With the symposium, the ancient Greeks built a true culture of sharing; they would gather to discuss topics of common interest while eating and, above all, drinking wine. Conviviality at the table is an aspect that was fundamental to the birth of many preparations that, today, are part of the immense global gastronomic heritage. It is precisely conviviality that has allowed for a mixture of products and techniques, of different cultures, and is in continuous progress.
In our regional panorama, the one dominated by the tip of Monviso, we find a dish that stems precisely from a sharing: bagna cauda.

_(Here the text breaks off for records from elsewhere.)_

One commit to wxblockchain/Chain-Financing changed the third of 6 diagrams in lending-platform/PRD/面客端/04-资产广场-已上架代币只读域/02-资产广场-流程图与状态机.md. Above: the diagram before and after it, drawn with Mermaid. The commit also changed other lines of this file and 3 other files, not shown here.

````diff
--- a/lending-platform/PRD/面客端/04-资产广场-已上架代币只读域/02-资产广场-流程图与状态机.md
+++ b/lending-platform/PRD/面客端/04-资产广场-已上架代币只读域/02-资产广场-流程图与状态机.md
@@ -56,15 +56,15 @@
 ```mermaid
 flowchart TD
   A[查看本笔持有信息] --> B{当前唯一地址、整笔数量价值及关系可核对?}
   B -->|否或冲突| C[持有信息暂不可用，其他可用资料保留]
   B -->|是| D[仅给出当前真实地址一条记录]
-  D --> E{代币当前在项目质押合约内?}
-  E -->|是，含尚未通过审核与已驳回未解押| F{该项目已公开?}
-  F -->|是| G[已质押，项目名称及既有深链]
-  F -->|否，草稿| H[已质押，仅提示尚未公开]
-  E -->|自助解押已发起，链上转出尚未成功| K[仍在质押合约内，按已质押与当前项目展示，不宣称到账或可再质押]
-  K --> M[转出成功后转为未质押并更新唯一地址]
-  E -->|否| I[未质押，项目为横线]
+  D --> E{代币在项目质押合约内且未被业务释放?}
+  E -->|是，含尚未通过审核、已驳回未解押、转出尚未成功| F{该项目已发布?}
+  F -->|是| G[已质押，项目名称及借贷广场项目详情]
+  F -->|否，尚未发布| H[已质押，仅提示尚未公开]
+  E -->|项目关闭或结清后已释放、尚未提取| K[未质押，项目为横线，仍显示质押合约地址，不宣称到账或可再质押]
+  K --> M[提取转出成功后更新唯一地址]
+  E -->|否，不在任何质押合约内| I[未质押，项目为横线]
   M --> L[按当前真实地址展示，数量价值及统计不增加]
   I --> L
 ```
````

Three ingredients: garlic, anchovies and olive oil; nothing else is needed, except for a few accompanying vegetables, to replicate what is an iconic Piedmontese dish par excellence.
The conviviality lies in the very concept of a meal with bagna cauda: in the past, the bagna was placed in a large earthenware bowl in the centre of the table. Each
diners could thus dip their vegetables in the same bowl. But which vegetables are we talking about? Cardoons, onions, leeks, Jerusalem artichokes, but also grilled vegetables such as courgettes and
aubergines, peppers both roasted and raw, carrots, fennel and beetroot.
Today, the 'ritual' is slightly different and everyone has their own typical earthenware bowl ('fujot' in Piedmontese), with a small slit into which a lighted candle can be inserted to
keep the bath warm at all times. In this way, everyone can dip their vegetables in their own fujot. The concept of sharing, however, remains fully intact as the table is filled with trays, each containing food that can be accompanied with bagna cauda; not only raw and cooked vegetables, but also polenta, boiled eggs, raw meat in some cases. And for the best gourmets, the leftover bagna becomes the sauce for the next day's spaghetti.
Being quite a heavy and difficult dish to digest, over time, variations were devised to lighten the bagna cauda. Today, not all restaurants and
Today, not all restaurants and trattorias serve the traditional recipe. Often there is a version in which a certain percentage of cream is added, or one in which the garlic is first cooked in milk to remove the pungent taste and make it more digestible.
A vegetarian version is also often found, made with Jerusalem artichokes and, logically, without anchovies.
In addition to the conviviality aspect, it is very interesting to learn about the history of the anchovy: perhaps the most controversial typical product in Italy, which belongs to a region that does not
overlooking the sea.
The introduction of the anchovy into Piedmontese gastronomic culture dates back to the Salt Road.
In those days, salt was a very expensive product. Piedmontese traders went to Provence to buy it and, to escape the heavy taxes, they covered the last layer of their buckets with anchovies. Once imported, appreciation for this product increased over time. Gradually, the number of traders selling anchovies alone increased.
sale of anchovies, the so-called anchovy traders. They set off with carts to sell throughout Piedmont and Lombardy. They did not earn a fortune, but just enough to
survive and, above all, they represented one less person in the family.
What is the best occasion to taste bagna cauda? Definitely take part in Bagna Cauda Day 2022, a very famous event in Piedmont, which for two
weekend: 25, 26 and 27 November and 2, 3 and 4 December, gives Piedmontese and tourists alike the chance to enjoy a lunch or dinner of bagna cauda in one of the 150 or so restaurants taking part in the event.
participating in the initiative, not only throughout Piedmont, but even in other countries, such as China and the United States.
Bagna cauda warms, not only the palate. It warms hearts, spirits.
It is not just a simple meal, whenever a group of people get together to eat it, it is a celebration, an important reunion.
This is a perfect example of how food unites and acts as a link between people.
And now can you still say that we eat for pure survival?